(Data shown)

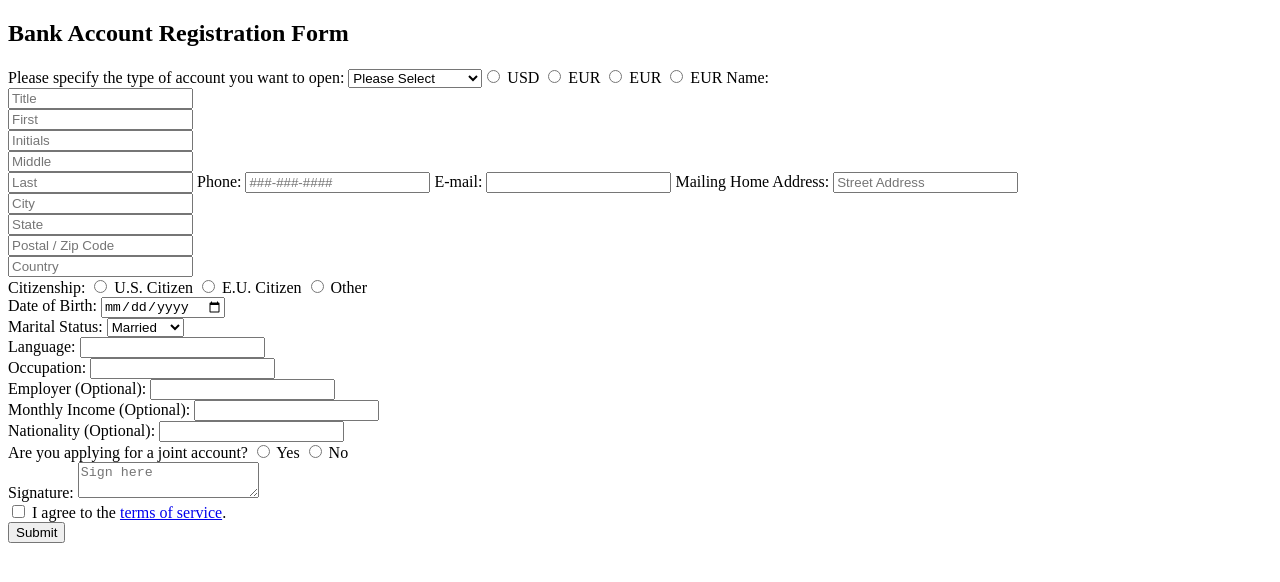
Repository: hizeetech/First-Assignment
Page: sign_up.html
The author's editor kept a copy of each file at every save. The page is drawn from the files as they stood at one save, then again after a run of saves.
The browser window is 1280 px wide. The pictures show the whole page.

Above is the page before, as saved 2024-11-09 01:55:36.

### sign_up.html
<!DOCTYPE html>
<html lang="en">
<head>
    <meta charset="UTF-8">
    <meta name="viewport" content="width=device-width, initial-scale=1.0">
    <title>Bank Account Registration Form</title>

</head>
<body>

    <h2>Bank Account Registration Form</h2>
    <form action="#" method="post">

            <label for="account-type">Please specify the type of account you want to open:</label>
            <select id="account-type" name="account_type" required>
                <option value="">Please Select</option>
                <option value="savings">Savings Account</option>
                <option value="current">Current Account</option>
                <option value="corporate">Corporate Account</option>


            <label>Currency:</label>
            <label><input type="radio" name="currency" value="NGN" required> USD</label>
            <label><input type="radio" name="currency" value="USD"> EUR</label>
            <label><input type="radio" name="currency" value="EUR"> EUR</label>
            <label><input type="radio" name="currency" value="POUNDS"> EUR</label>


            <label for="title">Name:</label>
            <div class="inline"><input type="text" id="title" name="title" placeholder="Title"></div>
            <div class="inline"><input type="text" name="first_name" placeholder="First" required></div>
            <div class="inline"><input type="text" name="initials" placeholder="Initials"></div>
            <div class="inline"><input type="text" name="middle_name" placeholder="Middle"></div>
            <input type="text" name="last_name" placeholder="Last" required>


            <label for="phone">Phone:</label>
            <input type="tel" id="phone" name="phone" placeholder="###-###-####" required>


            <label for="email">E-mail:</label>
            <input type="email" id="email" name="email" required>



            <label for="address">Mailing Home Address:</label>
            <input type="text" id="address" name="address" placeholder="Street Address" required>
            <div class="inline"><input type="text" name="city" placeholder="City" required></div>
            <div class="inline"><input type="text" name="state" placeholder="State" required></div>
            <div class="inline"><input type="text" name="postal_code" placeholder="Postal / Zip Code" required></div>
            <input type="text" name="country" placeholder="Country" required>


        <!-- Citizenship -->
        <div class="form-group citizenship">
            <label>Citizenship:</label>
            <label><input type="radio" name="citizenship" value="US" required> U.S. Citizen</label>
            <label><input type="radio" name="citizenship" value="EU"> E.U. Citizen</label>
            <label><input type="radio" name="citizenship" value="other"> Other</label>
        </div>

        <!-- Date of Birth and Marital Status -->
        <div class="form-group">
            <label for="dob">Date of Birth:</label>
            <input type="date" id="dob" name="dob" required>
        </div>
        <div class="form-group">
            <label for="marital-status">Marital Status:</label>
            <select id="marital-status" name="marital_status" required>
                <option value="married">Married</option>
                <option value="single">Single</option>
                <option value="divorced">Divorced</option>
                <option value="widowed">Widowed</option>
            </select>
        </div>

        <!-- Language, Occupation, Employer, and Monthly Income -->
        <div class="form-group">
            <label for="language">Language:</label>
            <input type="text" id="language" name="language" required>
        </div>
        <div class="form-group">
            <label for="occupation">Occupation:</label>
            <input type="text" id="occupation" name="occupation" required>
        </div>
        <div class="form-group">
            <label for="employer">Employer (Optional):</label>
            <input type="text" id="employer" name="employer">
        </div>
        <div class="form-group">
            <label for="income">Monthly Income (Optional):</label>
            <input type="text" id="income" name="monthly_income">
        </div>

        <!-- Nationality and Joint Account -->
        <div class="form-group">
            <label for="nationality">Nationality (Optional):</label>
            <input type="text" id="nationality" name="nationality">
        </div>
        <div class="form-group joint-account">
            <label>Are you applying for a joint account?</label>
            <label><input type="radio" name="joint_account" value="yes"> Yes</label>
            <label><input type="radio" name="joint_account" value="no"> No</label>
        </div>

        <!-- Signature and Terms -->
        <div class="form-group">
            <label for="signature">Signature:</label>
            <textarea id="signature" name="signature" placeholder="Sign here" rows="2" required></textarea>
        </div>
        <div class="form-group terms">
            <input type="checkbox" id="terms" name="terms" required>
            <label for="terms">I agree to the <a href="#">terms of service</a>.</label>
        </div>

        <!-- Submit Button -->
        <button type="submit" class="submit-btn">Submit</button>
    </form>
</div>

</body>
</html>

After the next 2 saves:
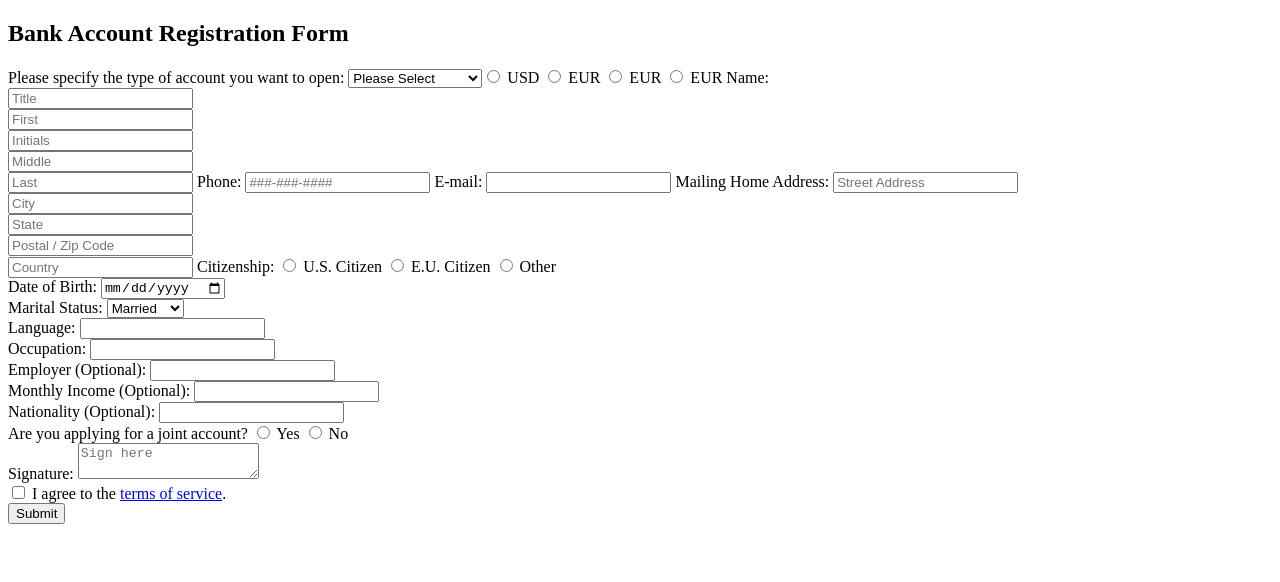
The 2 saves are shown as one change because they came seconds apart.
The last was saved 47 s later.
--- a/sign_up.html
+++ b/sign_up.html
@@ -51,8 +51,6 @@
             <input type="text" name="country" placeholder="Country" required>
 
 
-        <!-- Citizenship -->
-        <div class="form-group citizenship">
             <label>Citizenship:</label>
             <label><input type="radio" name="citizenship" value="US" required> U.S. Citizen</label>
             <label><input type="radio" name="citizenship" value="EU"> E.U. Citizen</label>
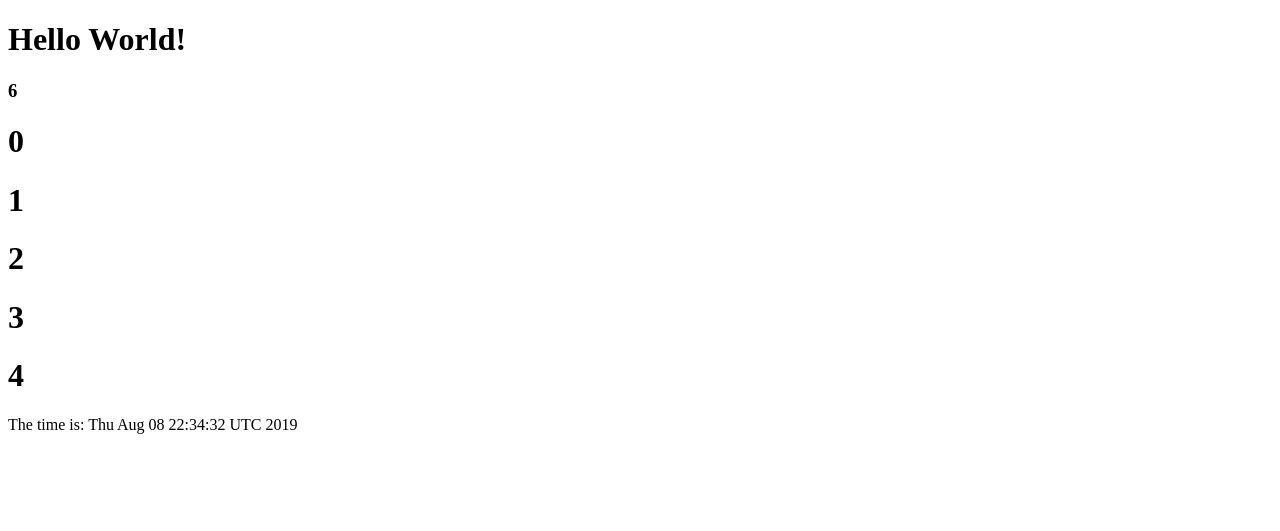
Repository: ACow3/java
Page: http://localhost/HelloWorld/demo.jsp
An editor plug-in stored every save of this project. The page is shown before and after the next save, followed by the edit.
The browser window is 1280 px wide. The pictures show the whole page.
The page is served by Tomcat 9. Other server files are loaded and not shown.

Above is the page before, as saved 2019-08-09 00:26:00.

### javaOOP/HelloWorld/WebContent/demo.jsp
<%@ page language="java" contentType="text/html; charset=UTF-8"
    pageEncoding="UTF-8" import="java.util.Date" %>
<!DOCTYPE html>
<html>
<head>
<meta charset="UTF-8">
<title>Demo JSP</title>
</head>
<body>
	<h1>Hello World!</h1>
	<%!
	public int add(int a, int b) {
		return a + b;
	}
	%>

	<%
	int i = 2;
	int j = 4;
	%>

	<h3><%= add(i, j) %></h3>
	<% for(int index = 0; index < 5; index++) { %>
		<h1><%= index %></h1>
	<% } %>

	<p>The time is: <%= new Date() %></p>

</body>
</html>

After the next save:
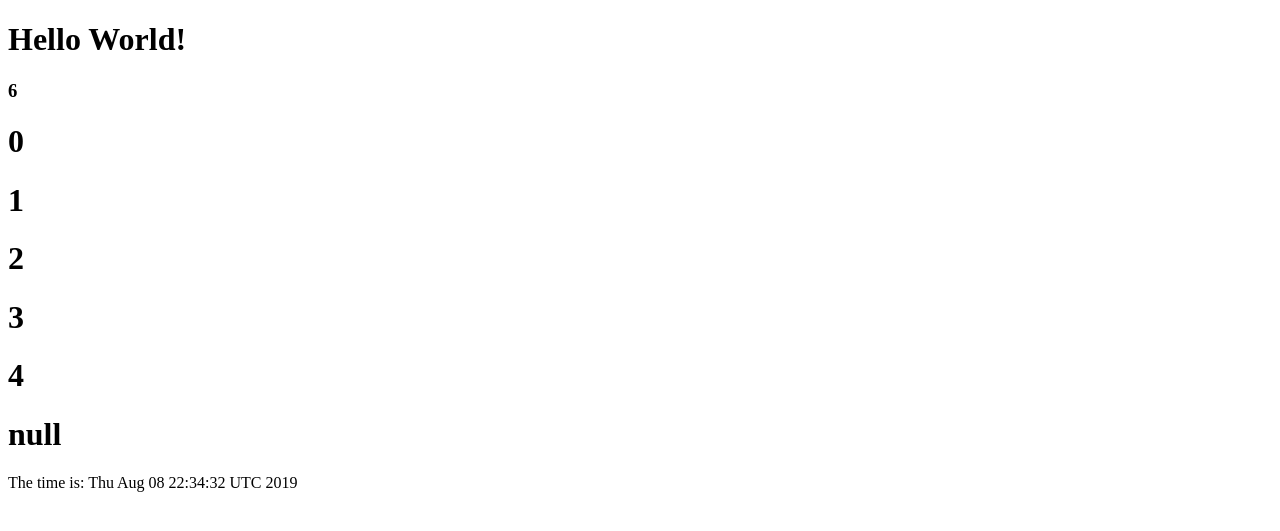
Saved 3 min 29 s later.
--- a/javaOOP/HelloWorld/WebContent/demo.jsp
+++ b/javaOOP/HelloWorld/WebContent/demo.jsp
@@ -24,6 +24,11 @@
 		<h1><%= index %></h1>
 	<% } %>
 
+	<!-- getting the value for the name parameter -->
+    <% String req = request.getParameter("name"); %>
+    <!-- displaying the value -->
+    <h1><%= req %></h1>
+
 	<p>The time is: <%= new Date() %></p>
 
 </body>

(End Data shown)

Quote the records in full and exactly; skip any image.

- [The answer]:
Repository: hizeetech/First-Assignment
Page: sign_up.html
The author's editor kept a copy of each file at every save. The page is drawn from the files as they stood at one save, then again after a run of saves.
The browser window is 1280 px wide. The pictures show the whole page.

Above is the page before, as saved 2024-11-09 01:55:36.

### sign_up.html
<!DOCTYPE html>
<html lang="en">
<head>
    <meta charset="UTF-8">
    <meta name="viewport" content="width=device-width, initial-scale=1.0">
    <title>Bank Account Registration Form</title>

</head>
<body>

    <h2>Bank Account Registration Form</h2>
    <form action="#" method="post">

            <label for="account-type">Please specify the type of account you want to open:</label>
            <select id="account-type" name="account_type" required>
                <option value="">Please Select</option>
                <option value="savings">Savings Account</option>
                <option value="current">Current Account</option>
                <option value="corporate">Corporate Account</option>


            <label>Currency:</label>
            <label><input type="radio" name="currency" value="NGN" required> USD</label>
            <label><input type="radio" name="currency" value="USD"> EUR</label>
            <label><input type="radio" name="currency" value="EUR"> EUR</label>
            <label><input type="radio" name="currency" value="POUNDS"> EUR</label>


            <label for="title">Name:</label>
            <div class="inline"><input type="text" id="title" name="title" placeholder="Title"></div>
            <div class="inline"><input type="text" name="first_name" placeholder="First" required></div>
            <div class="inline"><input type="text" name="initials" placeholder="Initials"></div>
            <div class="inline"><input type="text" name="middle_name" placeholder="Middle"></div>
            <input type="text" name="last_name" placeholder="Last" required>


            <label for="phone">Phone:</label>
            <input type="tel" id="phone" name="phone" placeholder="###-###-####" required>


            <label for="email">E-mail:</label>
            <input type="email" id="email" name="email" required>



            <label for="address">Mailing Home Address:</label>
            <input type="text" id="address" name="address" placeholder="Street Address" required>
            <div class="inline"><input type="text" name="city" placeholder="City" required></div>
            <div class="inline"><input type="text" name="state" placeholder="State" required></div>
            <div class="inline"><input type="text" name="postal_code" placeholder="Postal / Zip Code" required></div>
            <input type="text" name="country" placeholder="Country" required>


        <!-- Citizenship -->
        <div class="form-group citizenship">
            <label>Citizenship:</label>
            <label><input type="radio" name="citizenship" value="US" required> U.S. Citizen</label>
            <label><input type="radio" name="citizenship" value="EU"> E.U. Citizen</label>
            <label><input type="radio" name="citizenship" value="other"> Other</label>
        </div>

        <!-- Date of Birth and Marital Status -->
        <div class="form-group">
            <label for="dob">Date of Birth:</label>
            <input type="date" id="dob" name="dob" required>
        </div>
        <div class="form-group">
            <label for="marital-status">Marital Status:</label>
            <select id="marital-status" name="marital_status" required>
                <option value="married">Married</option>
                <option value="single">Single</option>
                <option value="divorced">Divorced</option>
                <option value="widowed">Widowed</option>
            </select>
        </div>

        <!-- Language, Occupation, Employer, and Monthly Income -->
        <div class="form-group">
            <label for="language">Language:</label>
            <input type="text" id="language" name="language" required>
        </div>
        <div class="form-group">
            <label for="occupation">Occupation:</label>
            <input type="text" id="occupation" name="occupation" required>
        </div>
        <div class="form-group">
            <label for="employer">Employer (Optional):</label>
            <input type="text" id="employer" name="employer">
        </div>
        <div class="form-group">
            <label for="income">Monthly Income (Optional):</label>
            <input type="text" id="income" name="monthly_income">
        </div>

        <!-- Nationality and Joint Account -->
        <div class="form-group">
            <label for="nationality">Nationality (Optional):</label>
            <input type="text" id="nationality" name="nationality">
        </div>
        <div class="form-group joint-account">
            <label>Are you applying for a joint account?</label>
            <label><input type="radio" name="joint_account" value="yes"> Yes</label>
            <label><input type="radio" name="joint_account" value="no"> No</label>
        </div>

        <!-- Signature and Terms -->
        <div class="form-group">
            <label for="signature">Signature:</label>
            <textarea id="signature" name="signature" placeholder="Sign here" rows="2" required></textarea>
        </div>
        <div class="form-group terms">
            <input type="checkbox" id="terms" name="terms" required>
            <label for="terms">I agree to the <a href="#">terms of service</a>.</label>
        </div>

        <!-- Submit Button -->
        <button type="submit" class="submit-btn">Submit</button>
    </form>
</div>

</body>
</html>

After the next 2 saves:
The 2 saves are shown as one change because they came seconds apart.
The last was saved 47 s later.
--- a/sign_up.html
+++ b/sign_up.html
@@ -51,8 +51,6 @@
             <input type="text" name="country" placeholder="Country" required>
 
 
-        <!-- Citizenship -->
-        <div class="form-group citizenship">
             <label>Citizenship:</label>
             <label><input type="radio" name="citizenship" value="US" required> U.S. Citizen</label>
             <label><input type="radio" name="citizenship" value="EU"> E.U. Citizen</label>
Repository: ACow3/java
Page: http://localhost/HelloWorld/demo.jsp
An editor plug-in stored every save of this project. The page is shown before and after the next save, followed by the edit.
The browser window is 1280 px wide. The pictures show the whole page.
The page is served by Tomcat 9. Other server files are loaded and not shown.

Above is the page before, as saved 2019-08-09 00:26:00.

### javaOOP/HelloWorld/WebContent/demo.jsp
<%@ page language="java" contentType="text/html; charset=UTF-8"
    pageEncoding="UTF-8" import="java.util.Date" %>
<!DOCTYPE html>
<html>
<head>
<meta charset="UTF-8">
<title>Demo JSP</title>
</head>
<body>
	<h1>Hello World!</h1>
	<%!
	public int add(int a, int b) {
		return a + b;
	}
	%>

	<%
	int i = 2;
	int j = 4;
	%>

	<h3><%= add(i, j) %></h3>
	<% for(int index = 0; index < 5; index++) { %>
		<h1><%= index %></h1>
	<% } %>

	<p>The time is: <%= new Date() %></p>

</body>
</html>

After the next save:
Saved 3 min 29 s later.
--- a/javaOOP/HelloWorld/WebContent/demo.jsp
+++ b/javaOOP/HelloWorld/WebContent/demo.jsp
@@ -24,6 +24,11 @@
 		<h1><%= index %></h1>
 	<% } %>
 
+	<!-- getting the value for the name parameter -->
+    <% String req = request.getParameter("name"); %>
+    <!-- displaying the value -->
+    <h1><%= req %></h1>
+
 	<p>The time is: <%= new Date() %></p>
 
 </body>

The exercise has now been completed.